Sigrid Nunez is what may be considered a writer's writer, and she references other writers and the art itself often in her newest book, What Are You Going Through. In this episode she tells Jeniffer about her writing process—which starts with just the all important first sentence and builds from there—weaving a whole world by answering the questions that first sentence asks. Sigrid also tells Jeniffer what inspires her to write, and how she decided on the Stream of Consciousness style for What Are You Going Through. She also reads a beautiful passage from the book, and if that doesn't captivate you enough to tune in, maybe finding out why she edits as she goes will. Find here here.
Ann Gonzales is the creator and facilitator of Easel Does it-Art and Recovery workshops and author of the magnificent children's book, Beloved and the Pepper Tree. She Considers herself an artist and seeker. She talks with Jeniffer about how the idea for her book came about, the process of finding her illustrator, and how she's built her brand with clever ideas and creative projects. Beloved and the Pepper Tree is her first book and it deals with facing change and the challenges that brings. Find Ann's Website HereFind Ann on Facebook

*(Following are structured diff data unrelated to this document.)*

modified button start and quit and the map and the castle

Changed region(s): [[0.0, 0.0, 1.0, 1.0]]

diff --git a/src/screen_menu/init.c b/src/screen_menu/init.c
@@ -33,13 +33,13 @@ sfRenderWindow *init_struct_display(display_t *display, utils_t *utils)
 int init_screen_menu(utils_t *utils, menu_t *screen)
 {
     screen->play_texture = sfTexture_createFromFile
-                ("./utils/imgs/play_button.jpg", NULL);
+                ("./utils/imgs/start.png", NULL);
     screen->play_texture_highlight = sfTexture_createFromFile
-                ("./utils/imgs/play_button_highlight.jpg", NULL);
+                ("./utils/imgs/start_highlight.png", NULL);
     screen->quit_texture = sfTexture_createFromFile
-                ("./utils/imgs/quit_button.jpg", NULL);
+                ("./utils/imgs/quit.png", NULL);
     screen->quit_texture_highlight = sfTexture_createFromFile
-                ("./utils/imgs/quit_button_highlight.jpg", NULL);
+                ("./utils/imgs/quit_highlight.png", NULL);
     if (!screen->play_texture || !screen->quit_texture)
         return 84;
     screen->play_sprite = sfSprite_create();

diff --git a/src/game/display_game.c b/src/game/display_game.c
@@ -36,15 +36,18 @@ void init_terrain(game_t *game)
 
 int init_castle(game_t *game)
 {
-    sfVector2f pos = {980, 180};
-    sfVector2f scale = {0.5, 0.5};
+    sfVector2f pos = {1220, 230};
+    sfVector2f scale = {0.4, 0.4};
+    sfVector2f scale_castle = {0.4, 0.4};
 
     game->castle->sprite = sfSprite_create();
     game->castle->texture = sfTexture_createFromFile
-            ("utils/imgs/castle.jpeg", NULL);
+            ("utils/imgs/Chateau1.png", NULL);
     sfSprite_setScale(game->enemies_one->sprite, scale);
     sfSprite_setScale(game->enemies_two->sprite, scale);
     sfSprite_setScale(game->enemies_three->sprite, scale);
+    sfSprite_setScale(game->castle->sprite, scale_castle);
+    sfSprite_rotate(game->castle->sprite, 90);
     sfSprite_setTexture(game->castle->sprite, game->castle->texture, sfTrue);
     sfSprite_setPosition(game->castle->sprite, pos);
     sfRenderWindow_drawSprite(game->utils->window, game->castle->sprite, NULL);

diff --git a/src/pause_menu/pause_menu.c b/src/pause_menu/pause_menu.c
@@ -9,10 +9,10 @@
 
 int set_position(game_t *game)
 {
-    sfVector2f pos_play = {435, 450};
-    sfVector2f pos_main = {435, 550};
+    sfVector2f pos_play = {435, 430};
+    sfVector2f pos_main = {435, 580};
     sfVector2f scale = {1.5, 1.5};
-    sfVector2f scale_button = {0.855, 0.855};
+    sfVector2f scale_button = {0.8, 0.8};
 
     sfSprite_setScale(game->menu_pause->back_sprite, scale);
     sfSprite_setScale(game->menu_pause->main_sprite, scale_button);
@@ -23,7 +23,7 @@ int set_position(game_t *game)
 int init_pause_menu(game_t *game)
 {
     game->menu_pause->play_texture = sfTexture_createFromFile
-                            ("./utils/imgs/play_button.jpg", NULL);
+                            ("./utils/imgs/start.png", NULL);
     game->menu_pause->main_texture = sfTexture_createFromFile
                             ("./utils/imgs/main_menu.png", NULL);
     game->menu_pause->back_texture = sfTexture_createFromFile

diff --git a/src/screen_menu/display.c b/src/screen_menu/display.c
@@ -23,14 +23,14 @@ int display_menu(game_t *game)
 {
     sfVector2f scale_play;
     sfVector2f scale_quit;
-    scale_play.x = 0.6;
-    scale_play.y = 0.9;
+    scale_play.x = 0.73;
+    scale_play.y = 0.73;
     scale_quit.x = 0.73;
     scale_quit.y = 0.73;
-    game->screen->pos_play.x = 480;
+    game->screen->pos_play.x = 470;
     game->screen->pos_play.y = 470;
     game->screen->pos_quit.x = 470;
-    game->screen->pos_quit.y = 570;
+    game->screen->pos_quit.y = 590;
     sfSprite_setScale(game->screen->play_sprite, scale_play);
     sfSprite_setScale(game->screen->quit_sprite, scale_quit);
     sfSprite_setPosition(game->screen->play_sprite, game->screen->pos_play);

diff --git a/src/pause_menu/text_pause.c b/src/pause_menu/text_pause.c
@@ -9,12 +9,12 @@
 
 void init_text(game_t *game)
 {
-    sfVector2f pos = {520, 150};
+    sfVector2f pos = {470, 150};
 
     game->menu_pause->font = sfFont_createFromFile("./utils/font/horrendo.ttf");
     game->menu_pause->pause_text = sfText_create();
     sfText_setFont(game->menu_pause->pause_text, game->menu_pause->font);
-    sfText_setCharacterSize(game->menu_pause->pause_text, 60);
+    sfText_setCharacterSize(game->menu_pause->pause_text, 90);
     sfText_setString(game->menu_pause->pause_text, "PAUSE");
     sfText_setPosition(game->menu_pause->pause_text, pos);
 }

Jeniffer and Chad talk with John Vorhaus about what it takes to be a good comic writer and how some of those things may be inborn. They discuss everything from his writing process, and his experience teaching comedy writing all over the world, to ultimate frisbee, poker, and dumb jokes. And, yes, there really was a Russian version of Married with Children. John worked on that show and learned some valuable lessons about how comedy isn't always universal. So, knowing your audience is key.
Jan Eliasberg has written and directed for theater, film, and television, including shows like Miami Vice, Criminal Minds, and Nashville. In this episode Jeniffer and Chad speak with Jan about her novel, Hannah’s War. The novel was inspired by, and tells the story of, Hannah Weiss, a Jewish physicist working on splitting the atom. Hannah realizes the destructive potential of her work but as a woman, was not listened to, nor credited. Jan talks about how she was inspired by her discovery of the real-life Jewish, female Physicist in an old NYT article, who remained unnamed and uncredited for her work. Jan discloses who she can imagine playing Hannah if her book is optioned for a film. Which as it turns out, may actually happen. She’ll also enthrall you with a reading from Hannah’s War. You can find her here:
Get the book here